After the bulbous first generation model, the updated RSV as seen here was introduced in 2004 and used the same basic platform, with the bodywork updated to a much sleeker “stealth-fighter” design. While the earlier bike was undeniably effective, the scaled-up RS250 style was slightly awkward and bulky and, as I’ve mentioned previously, the headlight really does look like Mickey Mouse.

Go Google it, I’ll wait.

2007 Aprilia RSV 1000R R Side

Anyway, the redesign kept the good stuff intact: classic Italian stability and handling, a charismatic, if slightly agricultural engine that put paid to the notion that Italian bikes are fundamentally unreliable and expensive to maintain. While Ducatis of the period were still holding regular and expensive belt and valve-adjustment schedules over their owners’ heads, the Rotax v-twin is famously durable and easy to maintain, making this the Italian sex-machine for riders who can't be bothered with Italian sex-machine diva histrionics.

From the original eBay listing: 2007 Aprilia RSV1000R for Sale

Condition: Aprilia RSV 1000R is in good condition.

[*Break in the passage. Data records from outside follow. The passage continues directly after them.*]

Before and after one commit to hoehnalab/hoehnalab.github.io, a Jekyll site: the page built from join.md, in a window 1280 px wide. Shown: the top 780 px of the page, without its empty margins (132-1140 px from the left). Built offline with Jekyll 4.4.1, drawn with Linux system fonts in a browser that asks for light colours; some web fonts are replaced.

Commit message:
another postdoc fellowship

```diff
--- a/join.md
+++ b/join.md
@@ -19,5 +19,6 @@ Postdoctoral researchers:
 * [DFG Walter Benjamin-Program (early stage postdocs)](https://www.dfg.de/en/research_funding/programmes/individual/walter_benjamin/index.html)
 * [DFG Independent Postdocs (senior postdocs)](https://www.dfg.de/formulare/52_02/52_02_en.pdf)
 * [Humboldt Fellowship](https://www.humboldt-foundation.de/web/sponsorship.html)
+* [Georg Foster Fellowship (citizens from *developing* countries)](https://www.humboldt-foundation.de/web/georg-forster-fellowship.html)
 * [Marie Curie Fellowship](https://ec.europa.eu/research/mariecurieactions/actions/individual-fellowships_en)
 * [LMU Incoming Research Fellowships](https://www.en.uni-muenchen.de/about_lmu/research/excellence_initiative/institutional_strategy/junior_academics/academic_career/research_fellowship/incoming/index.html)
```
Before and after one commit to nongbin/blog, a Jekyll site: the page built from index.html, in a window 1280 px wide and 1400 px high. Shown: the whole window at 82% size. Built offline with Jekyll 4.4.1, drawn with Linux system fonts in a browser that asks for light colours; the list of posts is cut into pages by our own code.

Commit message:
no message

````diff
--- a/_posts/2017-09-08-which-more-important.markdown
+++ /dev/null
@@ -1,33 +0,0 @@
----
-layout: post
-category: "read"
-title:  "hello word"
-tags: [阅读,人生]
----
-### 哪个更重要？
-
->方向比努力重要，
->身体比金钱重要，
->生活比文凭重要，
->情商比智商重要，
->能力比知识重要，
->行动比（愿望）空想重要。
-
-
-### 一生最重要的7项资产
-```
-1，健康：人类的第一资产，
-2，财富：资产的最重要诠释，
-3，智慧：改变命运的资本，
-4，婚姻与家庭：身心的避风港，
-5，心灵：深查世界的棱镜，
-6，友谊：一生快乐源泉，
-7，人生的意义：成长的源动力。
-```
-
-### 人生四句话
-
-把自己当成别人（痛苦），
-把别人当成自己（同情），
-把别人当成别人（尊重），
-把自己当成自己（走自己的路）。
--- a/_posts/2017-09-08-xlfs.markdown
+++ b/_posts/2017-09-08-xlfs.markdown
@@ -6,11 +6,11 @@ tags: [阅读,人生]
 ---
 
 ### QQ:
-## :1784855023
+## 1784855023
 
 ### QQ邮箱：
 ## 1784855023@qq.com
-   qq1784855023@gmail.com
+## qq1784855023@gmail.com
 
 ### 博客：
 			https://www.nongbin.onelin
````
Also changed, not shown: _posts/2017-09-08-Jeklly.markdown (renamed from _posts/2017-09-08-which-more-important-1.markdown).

Normal wear and tear. Lower fairing cracked which is an easy replacement. Has never been dropped or crashed.
Description: year:2007
make:Aprilia
Model:RSV
Engine:V60 Magnesium four stroke longitudinal 60° V twin. Liquid cooling with three way pressurised circuit. Double overhead camshaft with mixed gear/chain timing drive. Four valves per cylinder. Patented AVDC (Anti Vibration Double Countershaft).
Transmission:6-speed
Horsepower @ RPM:143 HP@10.000 RPM
Torque @ RPM:103 Nm @ 8.000 RPM
Displacement:997.62cc L
History: Second Owner
Features: Arrow aftermarket slip-on exhaust

I realize that the seller is just copying specs in the listing, but the pedant in me always gets annoyed when I see “longitudinal” used to describe this engine and “transverse” to describe a Moto Guzzi v-twin. Engineers should feel free to chime in here and correct me, but that term describes crankshaft orientation, not head orientation: Chevy Corvette? Longitudinal. Honda Civic? Transverse. BMW flat twin? Longitudinal. Honda CBR1000? Transverse.

2007 Aprilia RSV 1000R Front Stand

Anyway, this example is basically stock, apart from the slip-ons and is in good cosmetic shape, apart from the cracked lower fairing. With a $5,500 Buy It Now price, v-twin RSVs represent a pretty great sportbike buy at the moment. Certainly, there are 996s to be found for less than that, but those really aren’t all that rare and buyers certainly need to be prepared for higher maintenance costs.

-tad

2007 Aprilia RSV 1000R L Side

Edgy Styling: 2007 Aprilia RSV 1000R